On Friday, a federal judge approved a settlement between the city and plaintiffs that set up a notification system.
Under the agreement, homeowners of about 120 properties that were seriously damaged or pose an immediate threat to the public will be given seven to 10 days notice. A 30-day notice will be given to the owners of about 1,900 other houses slated for demolition.
Homeowners will be able to challenge demolitions.
"There are a lot of folks around town who I expect will protest," said Tracie Washington, a lawyer with the Washington-based Advancement Project, the advocacy group that championed the fight against the demolitions.
The city attorney's office did not immediately return a call seeking comment Wednesday morning.

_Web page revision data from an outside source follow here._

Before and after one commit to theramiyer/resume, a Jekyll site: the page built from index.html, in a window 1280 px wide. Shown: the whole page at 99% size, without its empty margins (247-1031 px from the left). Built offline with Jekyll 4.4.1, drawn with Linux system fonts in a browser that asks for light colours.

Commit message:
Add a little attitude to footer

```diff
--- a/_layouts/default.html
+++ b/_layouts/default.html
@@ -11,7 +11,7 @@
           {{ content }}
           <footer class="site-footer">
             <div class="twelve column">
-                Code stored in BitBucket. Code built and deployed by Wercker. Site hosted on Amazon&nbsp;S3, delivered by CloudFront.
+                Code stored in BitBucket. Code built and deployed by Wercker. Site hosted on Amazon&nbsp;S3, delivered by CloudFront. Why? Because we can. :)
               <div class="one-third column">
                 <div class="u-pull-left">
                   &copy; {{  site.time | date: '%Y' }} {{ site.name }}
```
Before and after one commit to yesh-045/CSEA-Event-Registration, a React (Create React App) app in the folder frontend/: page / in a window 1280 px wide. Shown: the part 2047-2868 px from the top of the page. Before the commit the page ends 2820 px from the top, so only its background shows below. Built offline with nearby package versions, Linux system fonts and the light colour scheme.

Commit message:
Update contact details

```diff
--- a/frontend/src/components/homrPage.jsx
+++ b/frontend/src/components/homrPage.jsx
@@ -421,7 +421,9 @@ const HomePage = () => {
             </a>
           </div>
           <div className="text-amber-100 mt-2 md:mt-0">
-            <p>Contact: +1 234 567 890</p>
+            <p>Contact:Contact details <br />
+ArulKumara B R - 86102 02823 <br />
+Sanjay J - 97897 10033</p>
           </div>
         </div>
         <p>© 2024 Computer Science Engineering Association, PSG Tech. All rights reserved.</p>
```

Washington said the lawsuit was filed because many residents evacuated to other cities have not had a chance to go through their homes to find their possessions or because, in some cases, residents were still waiting for their insurers to assess their damage.
"I can't imagine coming back after being shipped off to another city and coming home and finding my home not there," Washington said.
The city has said that as many as 5,500 homes and businesses on the east bank of the Mississippi River may need to be razed.
Also Wednesday, Louisiana's top election official assured a federal judge that New Orleans can hold its hurricane-delayed elections by late April, and the judge gave the state a week to set the dates.
Gov. Kathleen Blanco postponed the Feb. 4 elections for mayor, City Council and other posts after Katrina scattered most of the city's half-million residents and damaged hundreds of election precincts.
Secretary of State Al Ater told U.S. District Judge Ivan Lemelle that the primary could be held on April 22 and a general election on May 20.